  16. 1 2 Pierce, S., S. Massey, N. Curtis, G. Smith, C. Olavarría & T. Maugel 2004. "Microscopic, Biochemical, and Molecular Characteristics of the Chilean Blob and a Comparison With the Remains of Other Sea Monsters: Nothing but Whales." (PDF). Biological Bulletin 206: 125–133.

Further reading

  • Bright, M. 1989. There Are Giants In The Sea. Robson Books, London.
  • Broad, W.J. 2004. Ogre? Octopus? Blobologists Solve an Ancient Mystery. New York Times July 27, 2004.
  • Carr, S.M., H.D. Marshall, K.A. Johnstone, L.M. Pynn & G.B. Stenson 2002. "How To Tell a Sea Monster: Molecular Discrimination of Large Marine Animals of the North Atlantic." (PDF).  Biological Bulletin 202: 1–5.
  • Ellis, R. 1994. Monsters of the Sea. Robert Hale, London.
  • Heuvelmans, B. 2003. The Kraken and the Colossal Octopus. Kegan Paul, London.
  • Lucas, F.A. (1897). "The Florida Monster". Science. 5: 476. doi:10.1126/science.5.116.476-a. 
  • Mangiacopra, G.S. 1975. Octopus giganteus Verrill: A New Species of Cephalopod. Of Sea and Shore (Spring 1975): 3–10, 51–52.
  • Mangiacopra, G.S. (1976). "Monster on the Florida Beach. Part One". INFO Journal. 5 (1): 2–6. ; Part Two: INFO Journal 5(2): 2–6.
  • Raynal, M (1987b). "Properties of Collagen and the Nature of the Florida Monster". Cryptozoology. 6: 129–130. 
  • Verrill, A.E. (1897c). "The supposed great Octopus of Florida; certainly not a Cephalopod". American Journal of Science. 3: 355–356. 
  • Verrill, A.E. (1897d). "The Florida Monster". Science. 5: 392. doi:10.1126/science.5.114.392. 
  • Verrill, A.E. (1897e). "The Florida Sea-Monster". Science. 5: 476. doi:10.1126/science.5.116.476. 
  • Webb, D (1897). "A Large Decapod". Nautilus. 10: 108. 


Content of correspondence between DeWitt Web and the people at the Smithsonian Department of Mollusks, primarily W. H. Dall, concerning the St. Augustine carcass. [Some memoranda included.]
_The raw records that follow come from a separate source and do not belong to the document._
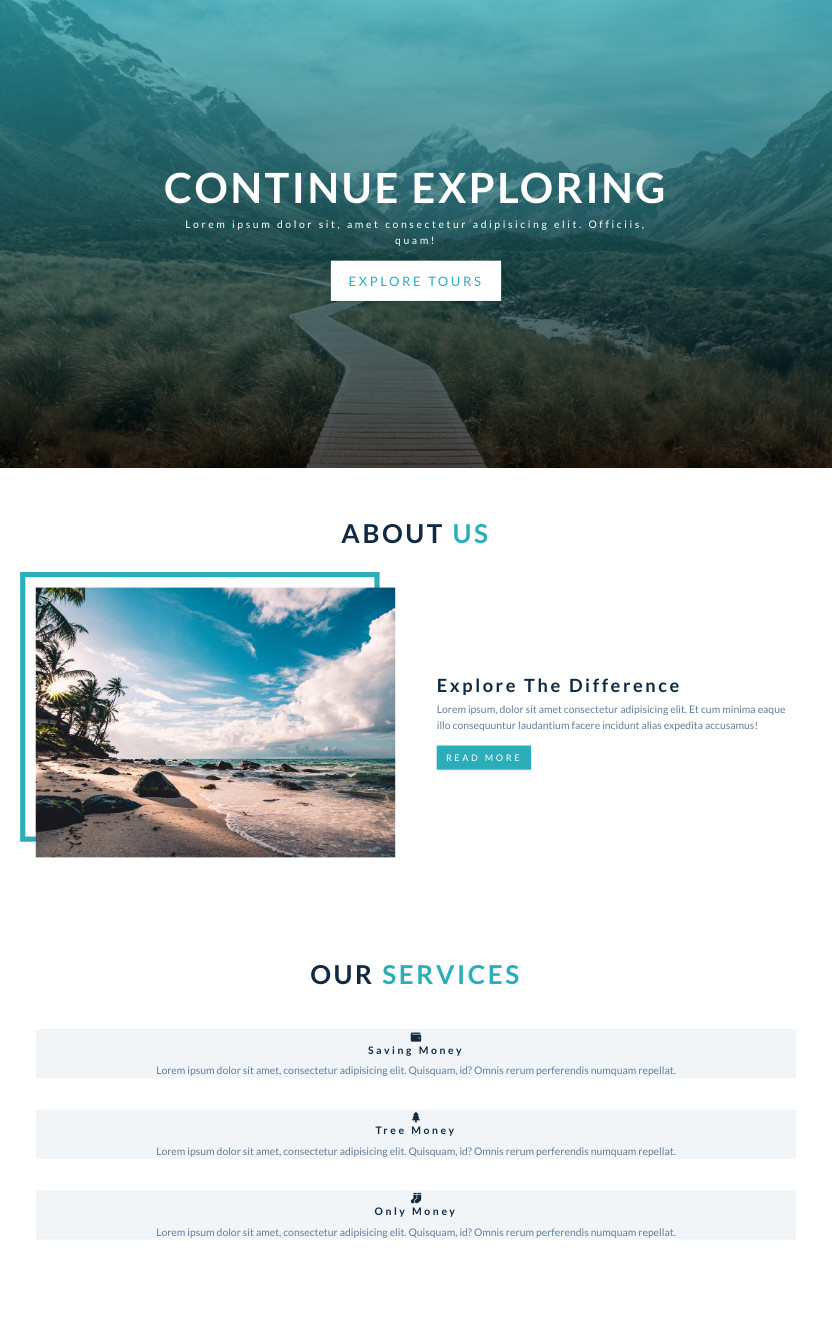
Repository: Ndifoinhilary/flexbox-project
Page: index.html
The author's editor kept a copy of each file at every save. The page is drawn from the files as they stood at one save, then again after the next save.
The browser window is 1280 px wide. The pictures show the whole page, at 65% of full size.

Above is the page before, as saved 2024-01-21 14:55:49.

After the next save:
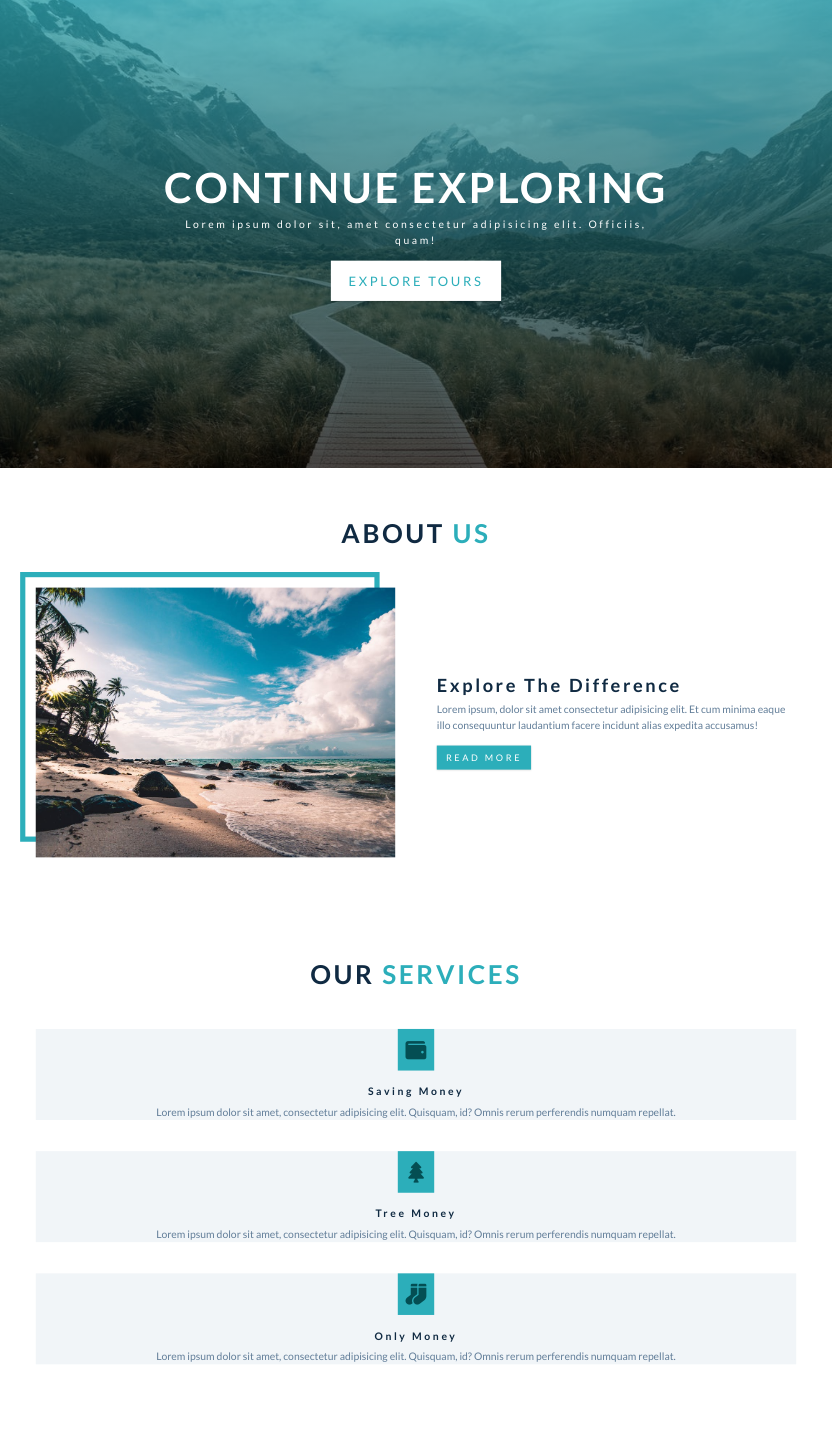
Saved 2 min 26 s later.
--- a/css/main.css
+++ b/css/main.css
@@ -278,6 +278,14 @@ Services
   text-align: center;
   margin-bottom: 3rem;
 }
+.service-icon{
+  background: var(--clr-primary-5);
+  color: var(--clr-primary-1);
+  padding: 0.5rem;
+  display: inline-block;
+  font-size: 2rem;
+  margin-bottom: 1.5rem;
+}
 /*
 ===============
 Featured Tours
Wikisource has original text related to this article:
Wikimedia Commons has media related to Octopus giganteus.
This article is issued from Wikipedia - version of the 11/17/2016. The text is available under the Creative Commons Attribution/Share Alike but additional terms may apply for the media files.